While a substantial number of Americans fall victim to different types of injuries each year, some injuries may be classified as catastrophic. These devastating injuries not only affect the people who are made to live with them on a daily basis, but they also transform the lives of the caretakers, who dedicate their lives looking after their injured loved ones. Whether a person has received significant brain trauma from a truck accident or paralysis from a slip-and-fall accident, their lives will never be the same.
Catastrophic injuries defined
A catastrophic injury changes the course of a person’s life, as it may cause brain damage, loss of sensation or movement, or a reduced ability to communicate. These injuries can range in severity; however, many involve extreme trauma, permanent disability, and even reduced longevity of life. A catastrophic injury may impact a person’s ability to work or have children, and will significantly alter their ultimate quality of life.

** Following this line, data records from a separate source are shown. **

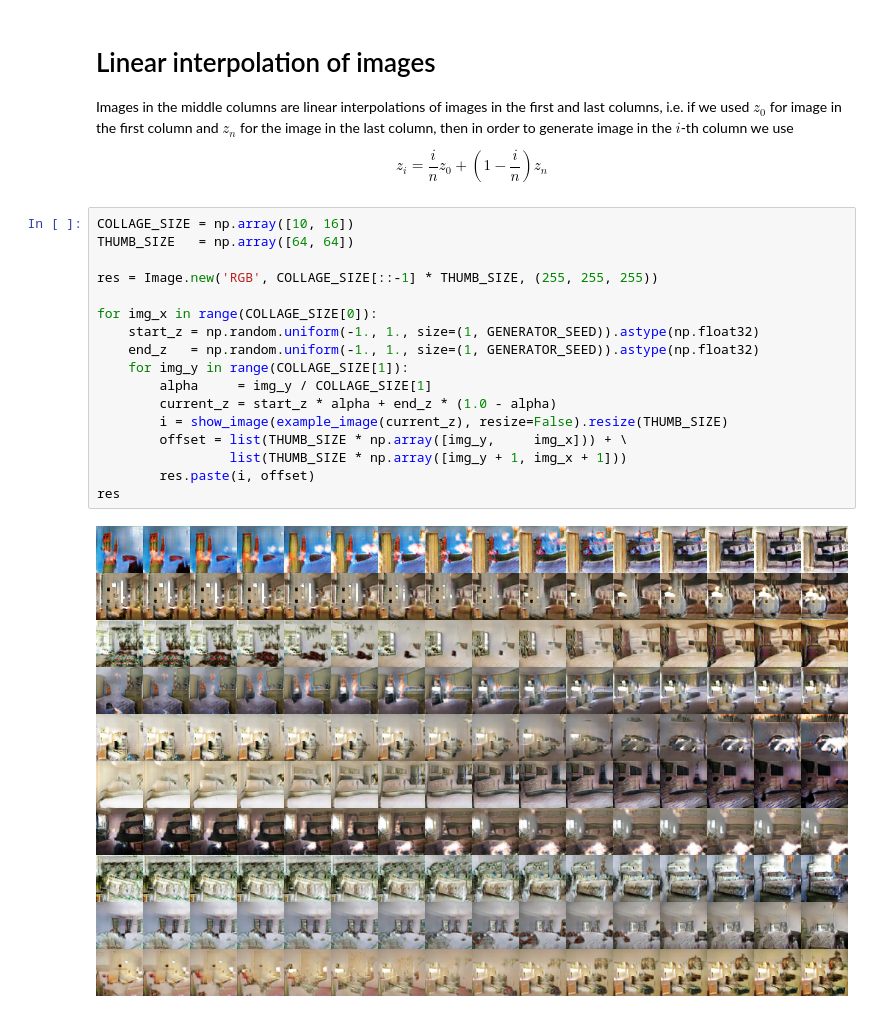
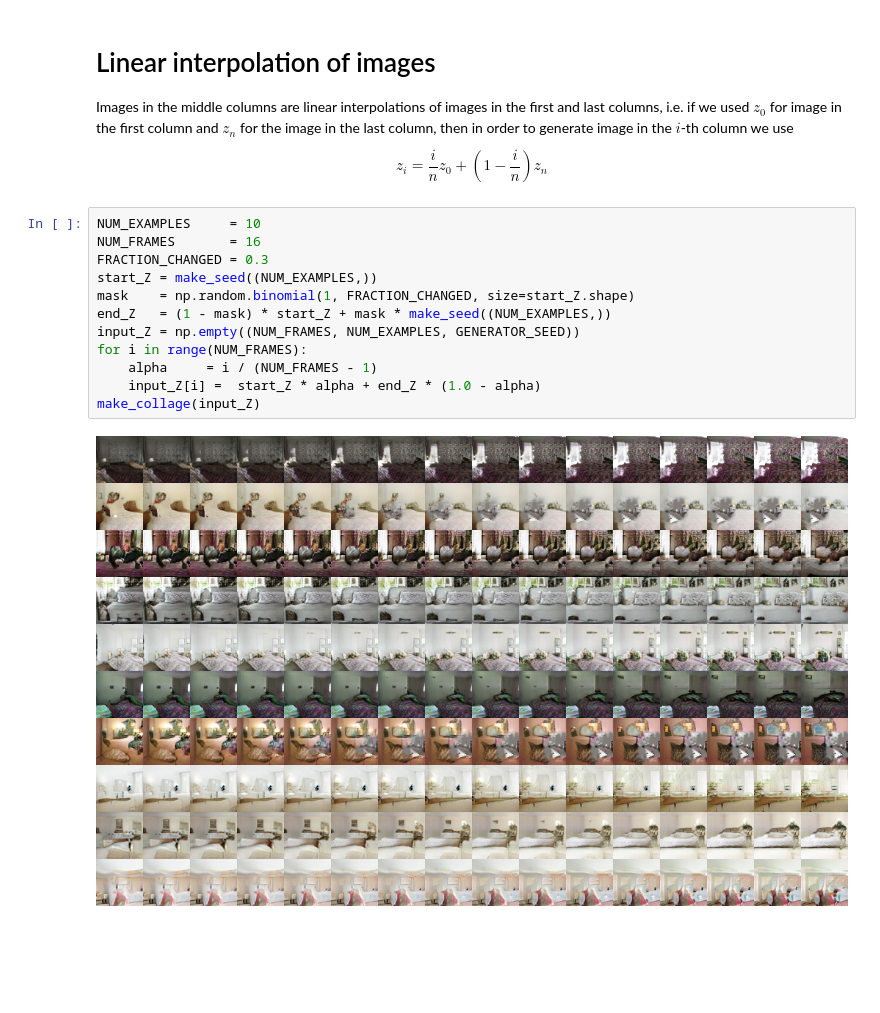
Before and after one commit to siemanko/tf-adversarial, a Jupyter notebook: Adversarial-LSUN.ipynb, the cells around one changed output. Saved outputs shown, nothing was run; the diff lists cells and outputs as text; blank space fills up the shorter version.

```diff
--- a/Adversarial-LSUN.ipynb
+++ b/Adversarial-LSUN.ipynb
@@ -300,22 +299,17 @@ res
 Images in the middle columns are linear interpolations of images in the first and last columns, i.e. if we used $z_0$ for image in the first column and $z_n$ for the image in the last column, then in order to generate image in the $i$-th column we use
 
 $$ z_i = \frac{i}{n} z_0 + \left( 1-\frac{i}{n} \right) z_n $$
-# %%
-COLLAGE_SIZE = np.array([10, 16])
-THUMB_SIZE   = np.array([64, 64])
-
-res = Image.new('RGB', COLLAGE_SIZE[::-1] * THUMB_SIZE, (255, 255, 255))
-
-for img_x in range(COLLAGE_SIZE[0]):
-    start_z = np.random.uniform(-1., 1., size=(1, GENERATOR_SEED)).astype(np.float32)
-    end_z   = np.random.uniform(-1., 1., size=(1, GENERATOR_SEED)).astype(np.float32)
-    for img_y in range(COLLAGE_SIZE[1]):
-        alpha     = img_y / COLLAGE_SIZE[1]
-        current_z = start_z * alpha + end_z * (1.0 - alpha)
-        i = show_image(example_image(current_z), resize=False).resize(THUMB_SIZE)
-        offset = list(THUMB_SIZE * np.array([img_y,     img_x])) + \
-                 list(THUMB_SIZE * np.array([img_y + 1, img_x + 1]))
-        res.paste(i, offset)
-res
-# %% [output]
-[figure, removed]
+# %%
+NUM_EXAMPLES     = 10
+NUM_FRAMES       = 16
+FRACTION_CHANGED = 0.3
+start_Z = make_seed((NUM_EXAMPLES,))
+mask    = np.random.binomial(1, FRACTION_CHANGED, size=start_Z.shape)
+end_Z   = (1 - mask) * start_Z + mask * make_seed((NUM_EXAMPLES,))
+input_Z = np.empty((NUM_FRAMES, NUM_EXAMPLES, GENERATOR_SEED))
+for i in range(NUM_FRAMES):
+    alpha     = i / (NUM_FRAMES - 1)
+    input_Z[i] =  start_Z * alpha + end_Z * (1.0 - alpha)
+make_collage(input_Z)
+# %% [output]
+[figure, added]
```
Also changed, not shown: parts of 12 cells of this notebook, 3 other files.
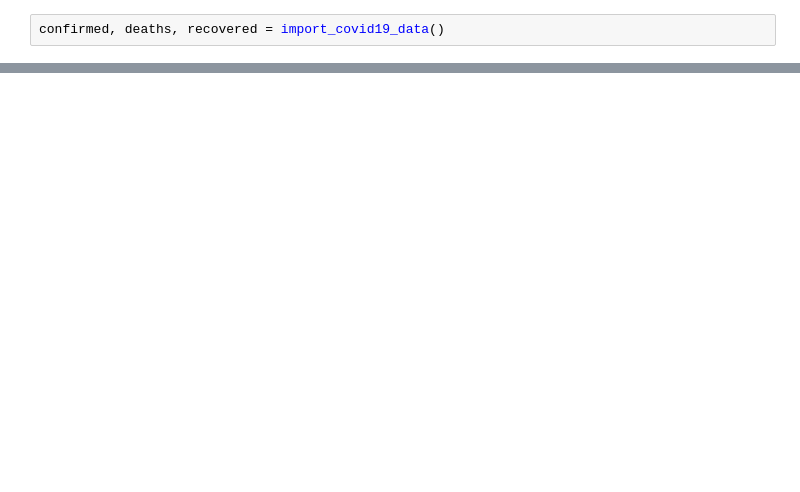
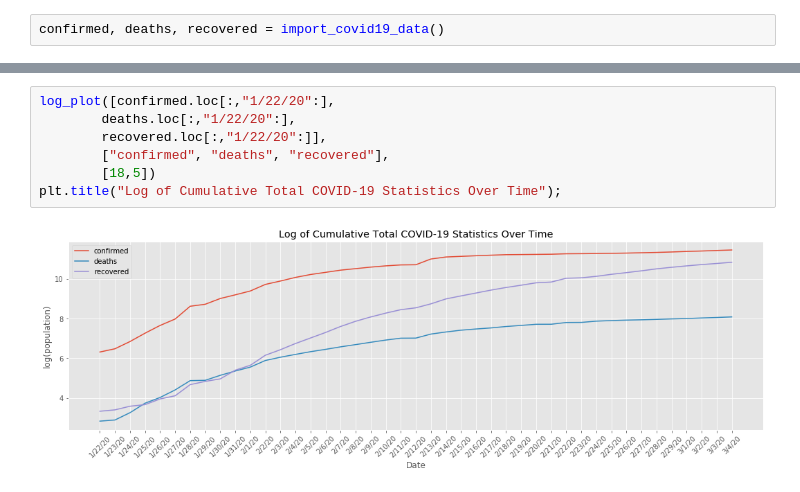
Before and after one commit to shawnmittal/covid_19_exploration, a Jupyter notebook: covid_19_exploration.ipynb, the cells around one changed output, grey strips where cells are left out. Drawn from its saved outputs; the diff is of its cells as text; blank space fills up the shorter version.

```diff
--- a/covid_19_exploration.ipynb
+++ b/covid_19_exploration.ipynb
@@ -82,3 +97,12 @@ plt.title("Cumulative Total COVID-19 Statistics Over Time");
+# %%
+log_plot([confirmed.loc[:,"1/22/20":],
+        deaths.loc[:,"1/22/20":],
+        recovered.loc[:,"1/22/20":]],
+        ["confirmed", "deaths", "recovered"],
+        [18,5])
+plt.title("Log of Cumulative Total COVID-19 Statistics Over Time");
+# %% [output]
+[figure, added]
 # %%
 diff_plot([confirmed.loc[:,"1/22/20":],
            recovered.loc[:,"1/22/20":],
```
Also changed, not shown: parts of 13 cells of this notebook.
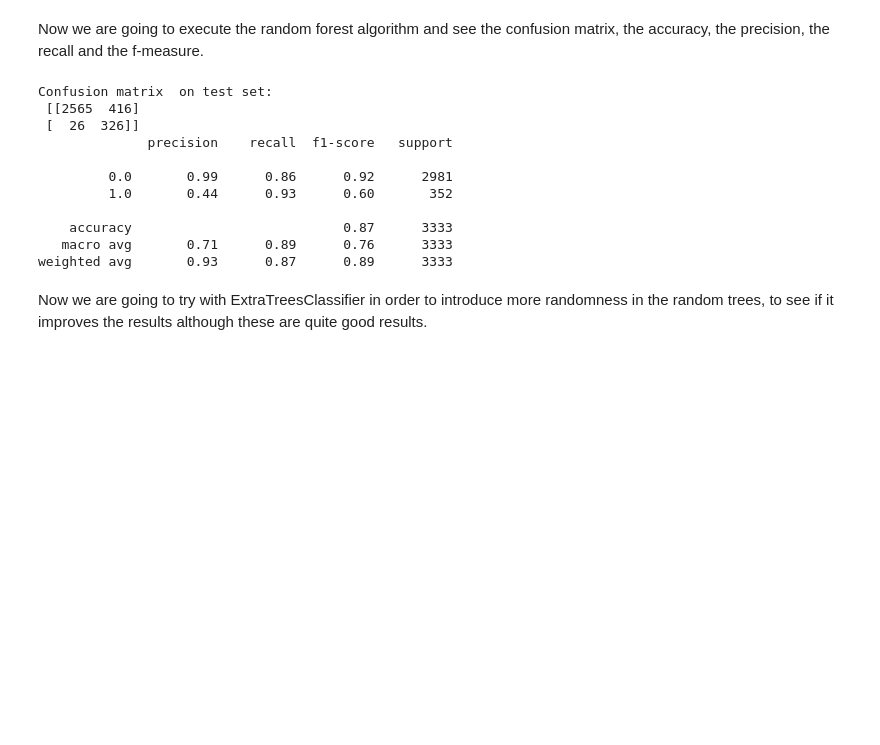
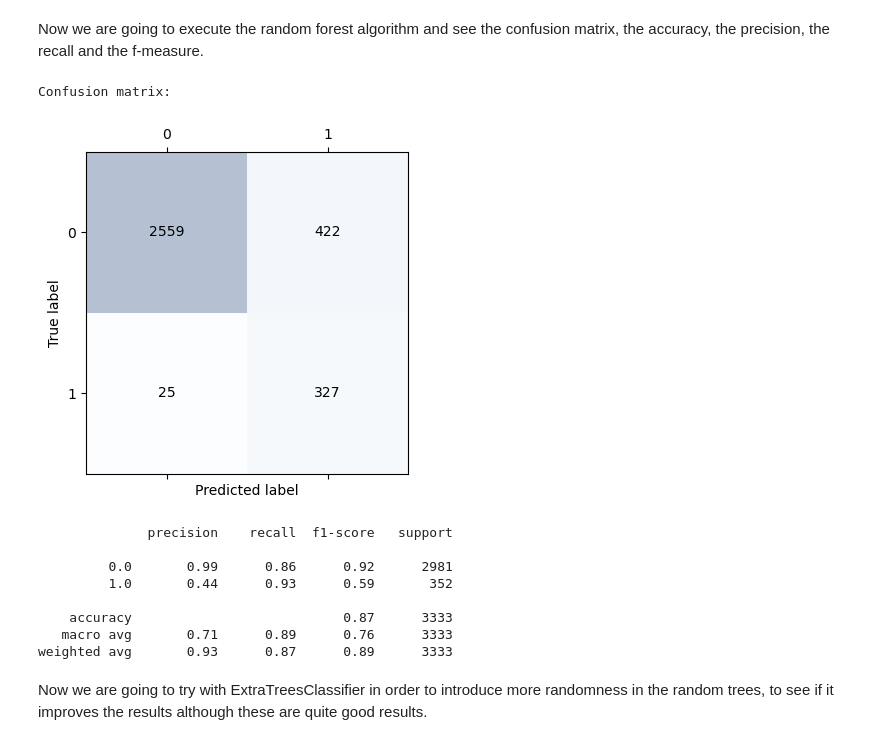
Before and after one commit to latorware/PortugalBankMarketingCampaign-MD, a Jupyter notebook: Scripts/MetalearningMethods.ipynb, the cells around one changed output. Saved outputs shown, nothing was run; the diff lists cells and outputs as text; code cells hidden in the pictures; blank space fills up the shorter version.

Commit message:
Changes the prints

```diff
--- a/Scripts/MetalearningMethods.ipynb
+++ b/Scripts/MetalearningMethods.ipynb
@@ -237,28 +237,38 @@ Now we are going to execute the random forest algorithm and see the confusion ma
 # %%
 from sklearn.ensemble import RandomForestClassifier
 from sklearn.metrics import confusion_matrix
 from statsmodels.stats.proportion import proportion_confint
 import matplotlib.pyplot as plt
 
 rfc = RandomForestClassifier(n_estimators=250)
 rfc.fit(X_train, y_train)
 pred = rfc.predict(X_test)
 
+#print the confusion matrix
+confmat = confusion_matrix(y_test, pred)
+fig, ax = plt.subplots(figsize=(4, 4))
+ax.matshow(confmat, cmap=plt.cm.Blues, alpha=0.3)
+for i in range(confmat.shape[0]):
+    for j in range(confmat.shape[1]):
+        ax.text(x=j, y=i, s=confmat[i, j], va='center', ha='center',fontsize=10)
+print("Confusion matrix:")
+plt.xlabel('Predicted label')
+plt.ylabel('True label')
+plt.tight_layout()
+plt.show()
 
-print("\nConfusion matrix  on test set:\n", sklearn.metrics.confusion_matrix(y_test, pred))
 print(sklearn.metrics.classification_report(y_test, pred))
 # %% [output]
-Confusion matrix  on test set:
- [[2565  416]
- [  26  326]]
-              precision    recall  f1-score   support
-
-         0.0       0.99      0.86      0.92      2981
-         1.0       0.44      0.93      0.60       352
-
-    accuracy                           0.87      3333
-   macro avg       0.71      0.89      0.76      3333
-weighted avg       0.93      0.87      0.89      3333
+Confusion matrix:
+[figure, added]
+              precision    recall  f1-score   support
+
+         0.0       0.99      0.86      0.92      2981
+         1.0       0.44      0.93      0.59       352
+
+    accuracy                           0.87      3333
+   macro avg       0.71      0.89      0.76      3333
+weighted avg       0.93      0.87      0.89      3333
 # %% [markdown]
 Now we are going to try with ExtraTreesClassifier in order to introduce more randomness in the random trees, to see if it improves the results although these are quite good results.
 # %%
```
Also changed, not shown: parts of 6 cells of this notebook.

A shuttle bus driver recently underwent surgery to amputate his left leg above the knee and to repair his right leg after he was pinned between two buses while working at the Portland International Airport. According to KPHO News, the man was putting luggage into the back of his vehicle when another shuttle came up behind him. As the driver of the second bus exited his vehicle, it began to roll forward. Although he reentered the vehicle and tried to stop the rolling bus, he accidently applied the gas pedal, sending the bus lurching into the back of the victim. The catastrophically injured man has filed a $10 million lawsuit against the employer of the negligent shuttle bus driver.
Types of catastrophic injuries
Although catastrophic injuries represent a broad range of injuries, many of them can be grouped into the following:
- Spinal cord injury may result in paraplegia, paralysis of the legs and lower body, or quadriplegia, paralysis of all four limbs, depending on where the injury occurred along the spinal cord.
- Brain injury may cause varying degrees of brain damage, as well as blindness, deafness or memory loss, according to the Centers for Disease Control and Prevention. Traumatic brain injuries are responsible for many neurological disorders as well.
- Accidental amputation occurs when a person immediately loses their limbs from a traumatic accident. A person may receive a serious injury that requires surgical amputation of their limbs after the accident occurs.
- Severe burns can come from motor vehicle or motorcycle accidents or a fire caused by another person’s negligence.
In addition to the physical pain and suffering, catastrophic injuries often involve severe mental trauma, such as depression, anxiety or post-traumatic stress disorder, as people attempt to deal with the aftermath of a tragedy.